▶ [Supplied entries]:
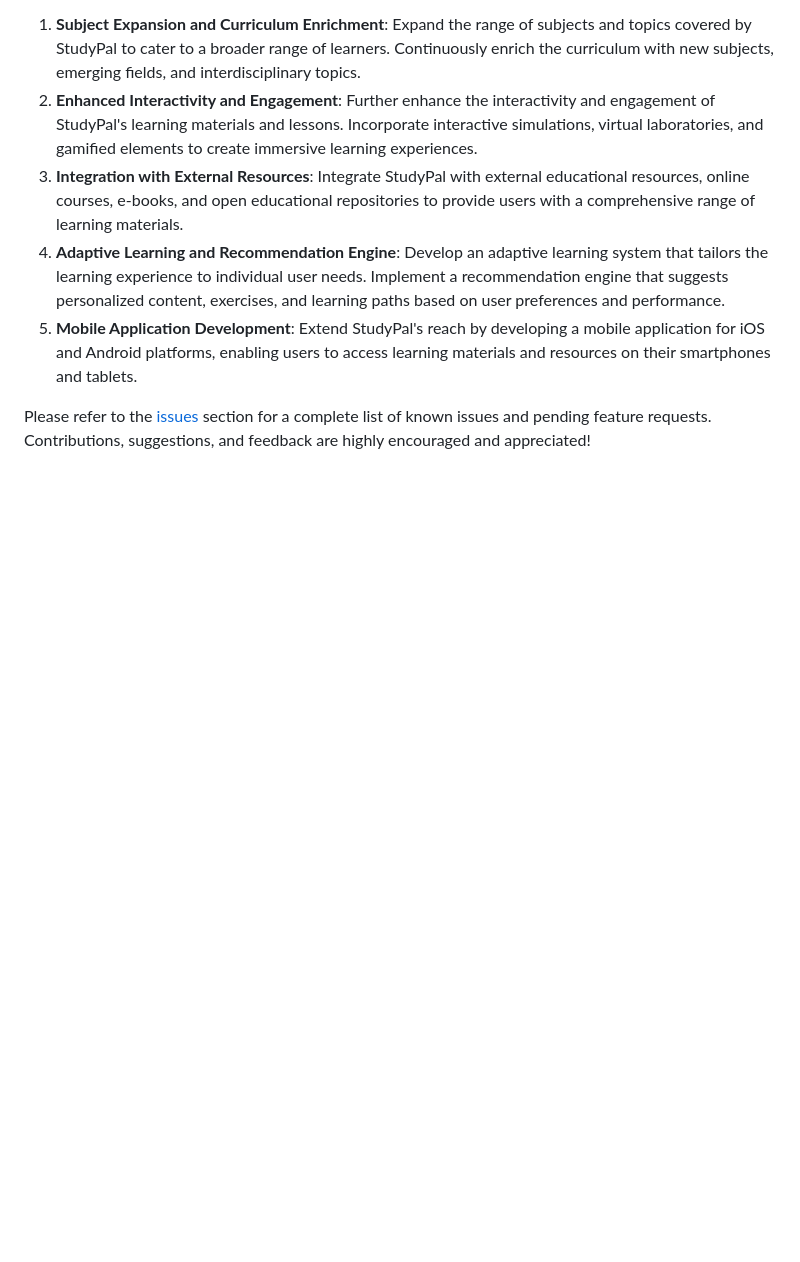
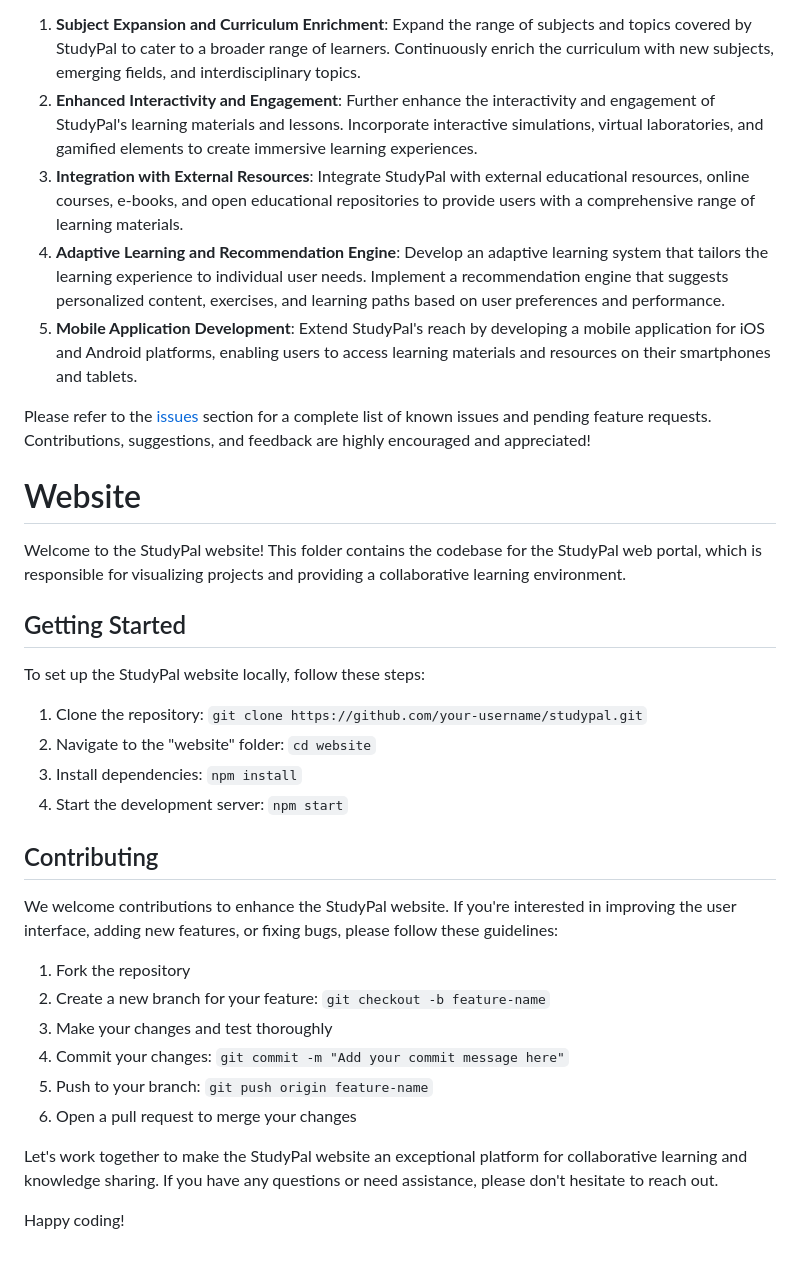
Before and after one commit to Deveshjoshi101/StudyPal, a Markdown page: Website/README.md, the part around the change. GitHub-like rendering; blank space fills up the shorter version.

```diff
--- a/Website/README.md
+++ b/Website/README.md
@@ -30,3 +30,31 @@ The StudyPal project is still in its early stages of development, and there are
 5. **Mobile Application Development**: Extend StudyPal's reach by developing a mobile application for iOS and Android platforms, enabling users to access learning materials and resources on their smartphones and tablets.
 
 Please refer to the [issues](https://github.com/deveshjoshi101/studypal/issues) section for a complete list of known issues and pending feature requests. Contributions, suggestions, and feedback are highly encouraged and appreciated!
+
+# Website
+
+Welcome to the StudyPal website! This folder contains the codebase for the StudyPal web portal, which is responsible for visualizing projects and providing a collaborative learning environment.
+
+## Getting Started
+
+To set up the StudyPal website locally, follow these steps:
+
+1. Clone the repository: `git clone https://github.com/your-username/studypal.git`
+2. Navigate to the "website" folder: `cd website`
+3. Install dependencies: `npm install`
+4. Start the development server: `npm start`
+
+## Contributing
+
+We welcome contributions to enhance the StudyPal website. If you're interested in improving the user interface, adding new features, or fixing bugs, please follow these guidelines:
+
+1. Fork the repository
+2. Create a new branch for your feature: `git checkout -b feature-name`
+3. Make your changes and test thoroughly
+4. Commit your changes: `git commit -m "Add your commit message here"`
+5. Push to your branch: `git push origin feature-name`
+6. Open a pull request to merge your changes
+
+Let's work together to make the StudyPal website an exceptional platform for collaborative learning and knowledge sharing. If you have any questions or need assistance, please don't hesitate to reach out.
+
+Happy coding!
```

▶ [What you need to do]:
Repeat the whole listing above word for word. Leave out the pictures.

▶ [Output]:
Before and after one commit to Deveshjoshi101/StudyPal, a Markdown page: Website/README.md, the part around the change. GitHub-like rendering; blank space fills up the shorter version.

```diff
--- a/Website/README.md
+++ b/Website/README.md
@@ -30,3 +30,31 @@ The StudyPal project is still in its early stages of development, and there are
 5. **Mobile Application Development**: Extend StudyPal's reach by developing a mobile application for iOS and Android platforms, enabling users to access learning materials and resources on their smartphones and tablets.
 
 Please refer to the [issues](https://github.com/deveshjoshi101/studypal/issues) section for a complete list of known issues and pending feature requests. Contributions, suggestions, and feedback are highly encouraged and appreciated!
+
+# Website
+
+Welcome to the StudyPal website! This folder contains the codebase for the StudyPal web portal, which is responsible for visualizing projects and providing a collaborative learning environment.
+
+## Getting Started
+
+To set up the StudyPal website locally, follow these steps:
+
+1. Clone the repository: `git clone https://github.com/your-username/studypal.git`
+2. Navigate to the "website" folder: `cd website`
+3. Install dependencies: `npm install`
+4. Start the development server: `npm start`
+
+## Contributing
+
+We welcome contributions to enhance the StudyPal website. If you're interested in improving the user interface, adding new features, or fixing bugs, please follow these guidelines:
+
+1. Fork the repository
+2. Create a new branch for your feature: `git checkout -b feature-name`
+3. Make your changes and test thoroughly
+4. Commit your changes: `git commit -m "Add your commit message here"`
+5. Push to your branch: `git push origin feature-name`
+6. Open a pull request to merge your changes
+
+Let's work together to make the StudyPal website an exceptional platform for collaborative learning and knowledge sharing. If you have any questions or need assistance, please don't hesitate to reach out.
+
+Happy coding!
```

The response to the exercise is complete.